Thanatocentric theorists often suggest that the fear of death is the natural complement to the desire to survive. Natural selection ostensibly favored the organism with such desire; and as the authors note, thanatophilic ancestry is a rather peculiar notion, biologically speaking. While a drive to survive perhaps makes some intuitive sense, many in evolutionary studies argue that a drive to survive in perpetuity does not. Rather, a drive to survive to reproductive capacity and success is a bit more parsimonious. Insofar as that is the case, we have one possible explanation for the timing of the onset and decline of death anxiety: in our most productive reproductive years, we experience death anxiety, that natural complement to the will to survive, that is, to reproduce. Once our reproductive years have come and gone, death anxiety is apparently no longer so pressing.
My primary reservation regarding Death Anxiety and Religious Belief is its reliance upon a unidimensional notion of death anxiety. While the authors rightly note that religion is multidimensional, and as such does not enjoy, or suffer, monocausality, I wish the authors had been similarly circumspect with regard to death anxiety. TMT’s presentation of death anxiety, which these authors seemingly endorse, reflects only one dimension of death anxiety. Even more troubling, it is a dimension of death anxiety that does not receive the highest “hits” on some death anxiety studies. The authors, as well as most TMT researchers, tend to characterize death anxiety as the fear of one’s annihilation, what is called intrapersonal death anxiety. While this is undoubtedly a fear for some, some studies indicate that the primary fear often appears to be one concerned with eternal ostracism, what is called interpersonal death anxiety. There may be a cognitive reason for this: it appears almost impossible for us to imagine our annihilation, that is, to imagine not being able to imagine, a point the authors recognize. Insofar as that is the case, many people apparently fear existing forever in social isolation. Recall, C. S. Lewis’s suggestion that hell is separation from God, that is, existence without fellowship. Accordingly, I believe an appreciation for the multidimensional nature of death anxiety is most warranted for thanatocentric theories of religion.
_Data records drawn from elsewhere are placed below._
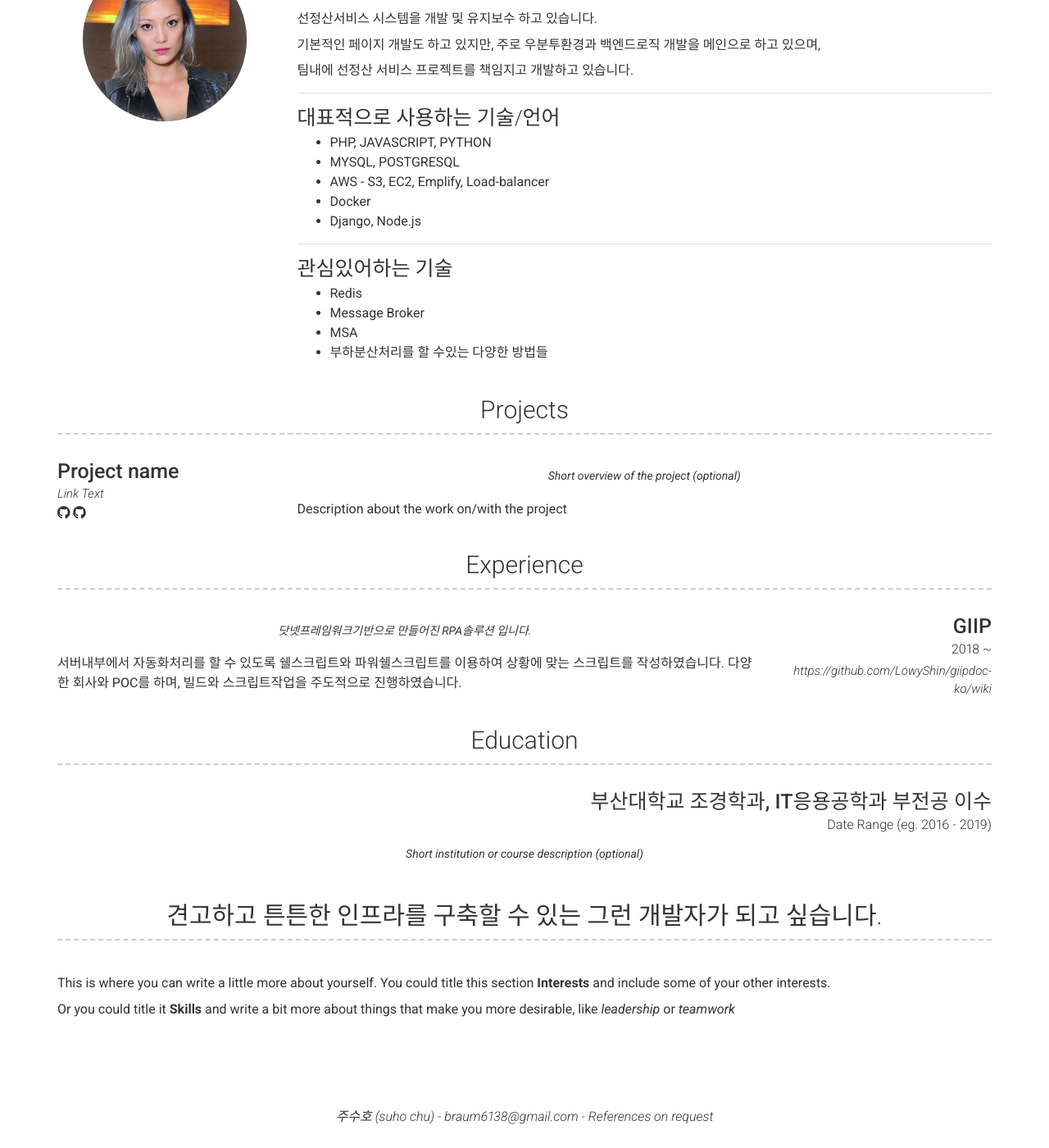
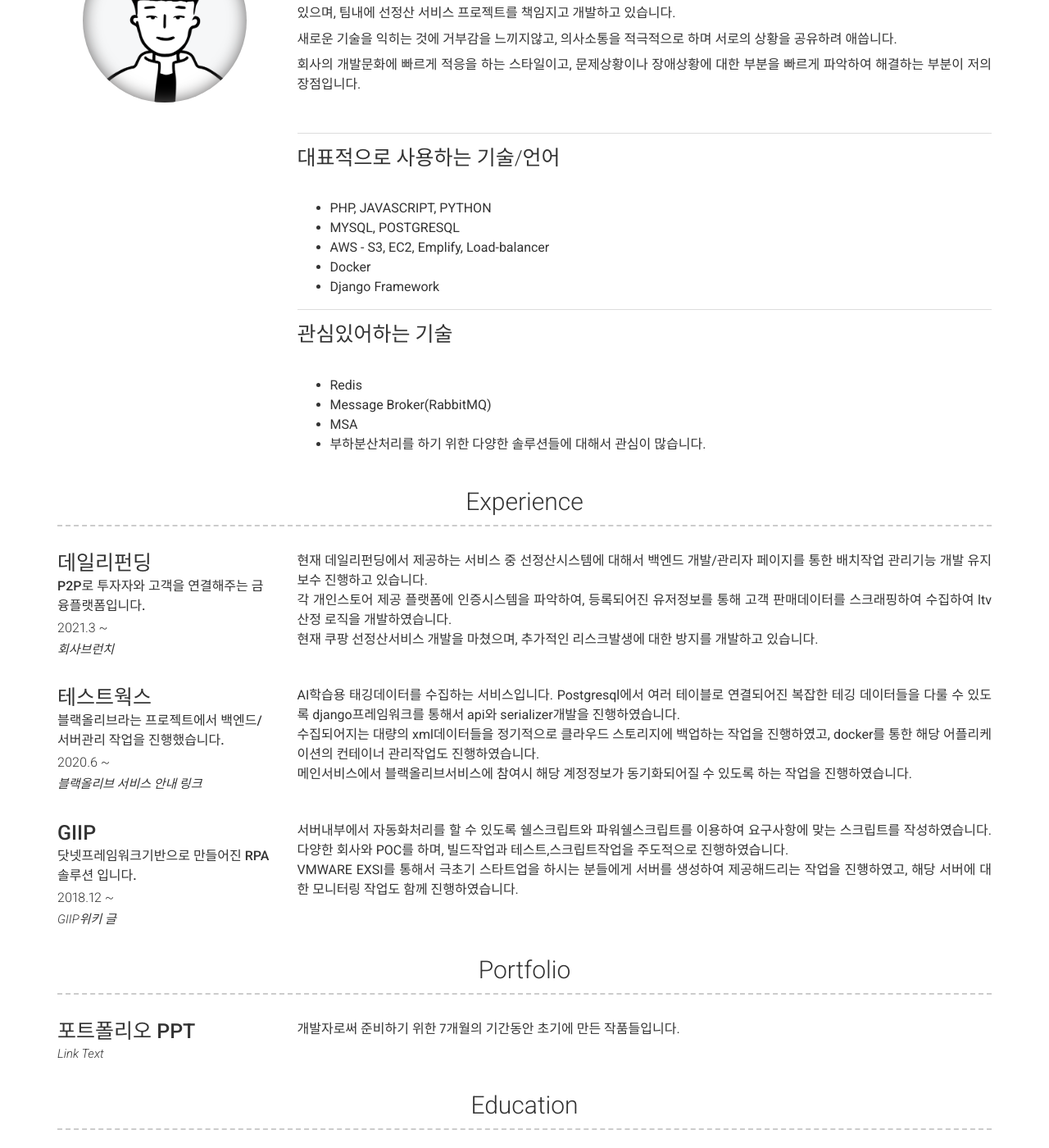
Before and after one commit to groovejumat/groovejumat.github.io, a Jekyll site: the page built from index.md, in a window 1280 px wide and 1400 px high, scrolled down 354 px. Shown: the whole window at 82% size. Built offline with Jekyll 4.4.1, drawn with Linux system fonts in a browser that asks for light colours; nearby versions of some CDN libraries; some of the changed text lies outside the part shown.

Commit message:
resume update

```diff
--- a/_config.yml
+++ b/_config.yml
@@ -1,5 +1,5 @@
 # Site
-repository: Git repository where your resume will be hosted, only required if you are hosting on GitHub (eg. sproogen/modern-resume-theme)
+# repository: Git repository where your resume will be hosted, only required if you are hosting on GitHub (eg. sproogen/modern-resume-theme)
 # favicon: Directory of your favicon (eg. images/favicon.ico)(optional)
 
 # Content configuration version
@@ -9,109 +9,103 @@ version: 2
 name: 주수호 (suho chu)
 title: Backend Developer
 email: braum6138@gmail.com
-# # email_title: Email (Email title override)
 phone: 010 - 2808 -4674
-# # phone_title: Phone (Phone title override)
-# website: Your website (eg. https://google.com)(optional)
-# # website_title: Web (Website title override)
 
-# Dark Mode (true/false/never)
 darkmode: false
 
-# Social links
-# twitter_username: jekyllrb
-# github_username:  jekyll
-# stackoverflow_username: "00000001"
-# dribbble_username: jekyll
-# facebook_username: jekyll
-# flickr_username: jekyll
-# instagram_username: jekyll
-# linkedin_username: jekyll
-# xing_username: jekyll
-# pinterest_username: jekyll
-# youtube_username: jekyll
-# googleplus_username: +jekyll
-# orcid_username: 0000-0000-0000-0000
+about_profile_image: images/suho.png
+about_content: | # this will include new lines to allow paragraphs
+  안녕하세요. 2년 6개월차 백엔드 개발자 주수호 입니다. 현재는 "데일리핀딩" 이라는 회사에서 쿠팡,티몬,위메프와 같은 판매스토어를 이용하고 계시는 셀러분들을 위한 선정산서비스 시스템을 개발 및 유지보수하고 있습니다.
 
-# Additional icon links
-additional_links:
-- title: Link name
-  # icon: Font Awesome brand icon name (eg. fab fa-twitter) (https://fontawesome.com/icons?d=gallery&s=brands&m=free)
-  # url: Link url (eg. https://google.com)
-# - title: another link
-#   icon: font awesome brand icon name (eg. fab fa-twitter) (https://fontawesome.com/icons?d=gallery&s=brands&m=free)
-#   url: Link url (eg. https://google.com)
+  기본적인 페이지 개발도 진행하고 있지만, 주로 우분투환경에서 백엔드로직 개발과 쉘스크립트를 통한 배치작업을 메인으로 하고 있으며, 팀내에 선정산 서비스 프로젝트를 책임지고 개발하고 있습니다.
 
-# Google Analytics and Tag Manager
-# Using more than one of these may cause issues with reporting
-# gtm: "GTM-0000000"
-# gtag: "UA-00000000-0"
-# google_analytics: "UA-00000000-0"
+  새로운 기술을 익히는 것에 거부감을 느끼지않고, 의사소통을 적극적으로 하며 서로의 상황을 공유하려 애씁니다.
 
-# About Section
-# about_title: About Me (Use this to override about section title)
-about_profile_image: images/profile.jpg
-about_content: | # this will include new lines to allow paragraphs
-  안녕하세요. 백엔드 개발자 주수호 입니다.
+  회사의 개발문화에 빠르게 적응을 하는 스타일이고, 문제상황이나 장애상황에 대한 부분을 빠르게 파악하여 해결하는 부분이 저의 장점입니다.
 
-  현재는 "데일리페이" 라는 회사에서 쿠팡,티몬,위메프와 같은 판매스토어를 이용하고 계시는 셀러분들을 위한
-
-  선정산서비스 시스템을 개발 및 유지보수 하고 있습니다.
-
-  기본적인 페이지 개발도 하고 있지만, 주로 우분투환경과 백엔드로직 개발을 메인으로 하고 있으며,
-
-  팀내에 선정산 서비스 프로젝트를 책임지고 개발하고 있습니다.
+  <br>
 
   ---
 
   #### 대표적으로 사용하는 기술/언어
+  <br>
   - PHP, JAVASCRIPT, PYTHON
   - MYSQL, POSTGRESQL
   - AWS - S3, EC2, Emplify, Load-balancer
   - Docker
-  - Django, Node.js
+  - Django Framework
 
   ---
 
   #### 관심있어하는 기술
+  <br>
   - Redis
-  - Message Broker
+  - Message Broker(RabbitMQ)
   - MSA
-  - 부하분산처리를 할 수있는 다양한 방법들
+  - 부하분산처리를 하기 위한 다양한 솔루션들에 대해서 관심이 많습니다.
 
 content:
-  - title: Projects # Title for the section
+
+  - title: Experience
+    layout: list
+    content:
+      - layout: left
+        title: 데일리펀딩
+        sub_title: P2P로 투자자와 고객을 연결해주는 금융플랫폼입니다.
+        caption: 2021.3 ~
+        link: https://brunch.co.kr/@dailian#articles
+        link_text : 회사브런치
+        description:
+        | # this will include new lines to allow paragraphs
+          현재 데일리펀딩에서 제공하는 서비스 중 선정산시스템에 대해서 백엔드 개발/관리자 페이지를 통한 배치작업 관리기능 개발
+          유지 보수 진행하고 있습니다.<br>
+          각 개인스토어 제공 플랫폼에 인증시스템을 파악하여, 등록되어진 유저정보를 통해 고객 판매데이터를 스크래핑하여 수집하여 ltv산정 로직을 개발하였습니다.<br>
+          현재 쿠팡 선정산서비스 개발을 마쳤으며, 추가적인 리스크발생에 대한 방지를 개발하고 있습니다.
+
+
+      - layout: left
+        title: 테스트웍스
+        sub_title: 블랙올리브라는 프로젝트에서 백엔드/서버관리 작업을 진행했습니다.
+        caption: 2020.6 ~
+        link: https://www.testworks.co.kr/contents/blackolive.html
+        link_text : 블랙올리브 서비스 안내 링크
+        description: |
+          AI학습용 태깅데이터를 수집하는 서비스입니다. Postgresql에서 여러 테이블로 연결되어진 복잡한 테깅 데이터들을
+          다룰 수 있도록 django프레임워크를 통해서 api와 serializer개발을 진행하였습니다.
+          <br>
+          수집되어지는 대량의 xml데이터들을
+          정기적으로 클라우드 스토리지에 백업하는 작업을 진행하였고, docker를 통한 해당 어플리케이션의 컨테이너 관리작업도 진행하였습니다.
+          <br>
+          메인서비스에서 블랙올리브서비스에 참여시 해당 계정정보가 동기화되어질 수 있도록 하는 작업을 진행하였습니다.
+
+      - layout: left
+        title: GIIP
+        sub_title: 닷넷프레임워크기반으로 만들어진 RPA솔루션 입니다.
+        caption: 2018.12 ~
+        link: https://github.com/LowyShin/giipdoc-ko/wiki
+        link_text : GIIP위키 글
+        description: |
+          서버내부에서 자동화처리를 할 수 있도록
+          쉘스크립트와 파워쉘스크립트를 이용하여 요구사항에 맞는 스크립트를 작성하였습니다.
+          다양한 회사와 POC를 하며, 빌드작업과 테스트,스크립트작업을 주도적으로 진행하였습니다.
+          <br>
+          VMWARE EXSI를 통해서 극초기 스타트업을 하시는 분들에게 서버를 생성하여 제공해드리는 작업을 진행하였고,
+          해당 서버에 대한 모니터링 작업도 함께 진행하였습니다.
+
+
+  - title: Portfolio # Title for the section
     layout: list # Type of content section (list/text)
     content:
       - layout: left
-        title: Project name
+        title: 포트폴리오 PPT
         link: Link to project (eg. sproogen.github.io/modern-resume-theme)(optional)
         link_text: Link Text
-        additional_links:
-          - title:  Github page for project (eg. sproogen/modern-resume-theme)
-            icon: fab fa-github
-            url: Link to project (eg. sproogen.github.io/modern-resume-theme)(optional)
-          - title:  Github page for project (eg. sproogen/modern-resume-theme)
-            icon: fab fa-github
-            url: Link to project (eg. sproogen.github.io/modern-resume-theme)(optional)
-        quote: >
-          Short overview of the project (optional)
         description: | # this will include new lines to allow paragraphs
-          Description about the work on/with the project
-  - title: Experience
-    layout: list
-    content:
-      - layout: right
-        title: GIIP
-        # sub_title: 닷넷프레임워크기반으로 만들어진 RPA솔루션 입니다.
-        caption: 2018 ~
-        link: https://github.com/LowyShin/giipdoc-ko/wiki
-        quote: >
-          닷넷프레임워크기반으로 만들어진 RPA솔루션 입니다.
-        description: | # this will include new lines to allow paragraphs
-          서버내부에서 자동화처리를 할 수 있도록
-          쉘스크립트와 파워쉘스크립트를 이용하여 상황에 맞는 스크립트를 작성하였습니다.
-          다양한 회사와 POC를 하며, 빌드와 스크립트작업을 주도적으로 진행하였습니다.
+          개발자로써 준비하기 위한 7개월의 기간동안 초기에 만든 작품들입니다.
+
+
+
+
     # content:
     #     title: 테스트웍스
     #     # sub_title: Job title
@@ -124,21 +118,18 @@ content:
   - title: Education
     layout: list
     content:
-      - layout: top-right
-        title: 부산대학교 조경학과, IT응용공학과 부전공 이수
+      - layout: top-left
+        title: 부산대학교 조경학과, IT응용공학과 부전공
         # sub_title: Qualifications (eg. BA Performing Arts)
-        caption: Date Range (eg. 2016 - 2019)
-        quote: >
-          Short institution or course description (optional)
-        description: | # this will include new lines to allow paragraphs
+        caption: Date Range (eg. 2011 - 2019)
+        description:
 
-  - title: 견고하고 튼튼한 인프라를 구축할 수 있는 그런 개발자가 되고 싶습니다.
+  - title: 견고하고 튼튼한 서비스를 구축할 수 있는 엔지니어가 되고 싶습니다.
     layout: text
     content: | # this will include new lines to allow paragraphs
-      This is where you can write a little more about yourself. You could title this section **Interests** and include some of your other interests.
-
-      Or you could title it **Skills** and write a bit more about things that make you more desirable, like *leadership* or *teamwork*
-
+      새로운 것을 추구하는 것도 중요하지만, 항상 기본에 충실하려고 노력하고 있습니다.
+      유지보수가 개발에 있어서 얼마나 중요한지 알고 있고, 그렇기에 항상 신중히
+      생각하고, 상황공유와 생각을 적극적으로 팀원들에게 공유하고 이야기 합니다.
 # Footer
 footer_show_references: true
 # references_title: References on request (Override references text)
```
Also changed, not shown: Gemfile.lock, images/suho.png (added).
While a concern regarding multidimensional death anxiety remains, this book commendably assesses the empirical research and data pertaining to intrapersonal death anxiety and religious beliefs. For good or ill, the authors’ conclusions render problematic thanatocentric theories of religion. Consistent with TMT, the authors suggest that it is not so much religious beliefs as such that mitigate death anxiety, rather, it is confidence in one’s worldview, religious or otherwise, and that worldview’s ability not only to confer existential meaning but also to afford opportunities for individuals to achieve high self-esteem. With all of that said, this volume will, I believe, repay well its readers for their time and attention.
Thomas B. Ellis is professor of religion at Appalachian State University.Thomas EllisDate Of Review:February 28, 2017